▶ _RECORDS FOR THE TASK_:
**********
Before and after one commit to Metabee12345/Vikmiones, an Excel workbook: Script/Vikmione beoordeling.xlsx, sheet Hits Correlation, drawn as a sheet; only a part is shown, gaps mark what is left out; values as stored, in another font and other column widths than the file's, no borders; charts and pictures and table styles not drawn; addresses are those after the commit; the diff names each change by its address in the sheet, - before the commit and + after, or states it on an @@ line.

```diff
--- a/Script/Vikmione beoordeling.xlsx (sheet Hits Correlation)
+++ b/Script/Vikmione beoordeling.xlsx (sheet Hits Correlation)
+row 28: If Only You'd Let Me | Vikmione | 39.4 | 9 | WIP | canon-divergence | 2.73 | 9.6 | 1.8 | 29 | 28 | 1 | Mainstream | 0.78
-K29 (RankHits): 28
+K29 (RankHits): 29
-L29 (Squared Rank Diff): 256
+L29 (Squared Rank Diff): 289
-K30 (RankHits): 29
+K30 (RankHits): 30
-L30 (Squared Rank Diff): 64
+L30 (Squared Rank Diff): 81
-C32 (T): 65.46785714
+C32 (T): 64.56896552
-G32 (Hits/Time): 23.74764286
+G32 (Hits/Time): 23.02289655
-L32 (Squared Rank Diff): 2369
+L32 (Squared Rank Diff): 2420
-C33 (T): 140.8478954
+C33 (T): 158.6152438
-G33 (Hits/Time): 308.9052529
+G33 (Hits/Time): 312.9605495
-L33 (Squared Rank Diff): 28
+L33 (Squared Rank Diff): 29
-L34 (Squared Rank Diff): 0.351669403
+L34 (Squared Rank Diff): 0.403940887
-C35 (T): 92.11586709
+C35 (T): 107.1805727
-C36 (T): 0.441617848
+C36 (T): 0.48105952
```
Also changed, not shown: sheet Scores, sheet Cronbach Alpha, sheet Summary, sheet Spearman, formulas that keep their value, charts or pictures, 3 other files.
**********
▶ _DESCRIPTION OF THE TASK_: What's needed is a word-for-word restatement of all the entries.

▶ _RESULT FOR THIS TASK_:
Before and after one commit to Metabee12345/Vikmiones, an Excel workbook: Script/Vikmione beoordeling.xlsx, sheet Hits Correlation, drawn as a sheet; only a part is shown, gaps mark what is left out; values as stored, in another font and other column widths than the file's, no borders; charts and pictures and table styles not drawn; addresses are those after the commit; the diff names each change by its address in the sheet, - before the commit and + after, or states it on an @@ line.

```diff
--- a/Script/Vikmione beoordeling.xlsx (sheet Hits Correlation)
+++ b/Script/Vikmione beoordeling.xlsx (sheet Hits Correlation)
+row 28: If Only You'd Let Me | Vikmione | 39.4 | 9 | WIP | canon-divergence | 2.73 | 9.6 | 1.8 | 29 | 28 | 1 | Mainstream | 0.78
-K29 (RankHits): 28
+K29 (RankHits): 29
-L29 (Squared Rank Diff): 256
+L29 (Squared Rank Diff): 289
-K30 (RankHits): 29
+K30 (RankHits): 30
-L30 (Squared Rank Diff): 64
+L30 (Squared Rank Diff): 81
-C32 (T): 65.46785714
+C32 (T): 64.56896552
-G32 (Hits/Time): 23.74764286
+G32 (Hits/Time): 23.02289655
-L32 (Squared Rank Diff): 2369
+L32 (Squared Rank Diff): 2420
-C33 (T): 140.8478954
+C33 (T): 158.6152438
-G33 (Hits/Time): 308.9052529
+G33 (Hits/Time): 312.9605495
-L33 (Squared Rank Diff): 28
+L33 (Squared Rank Diff): 29
-L34 (Squared Rank Diff): 0.351669403
+L34 (Squared Rank Diff): 0.403940887
-C35 (T): 92.11586709
+C35 (T): 107.1805727
-C36 (T): 0.441617848
+C36 (T): 0.48105952
```
Also changed, not shown: sheet Scores, sheet Cronbach Alpha, sheet Summary, sheet Spearman, formulas that keep their value, charts or pictures, 3 other files.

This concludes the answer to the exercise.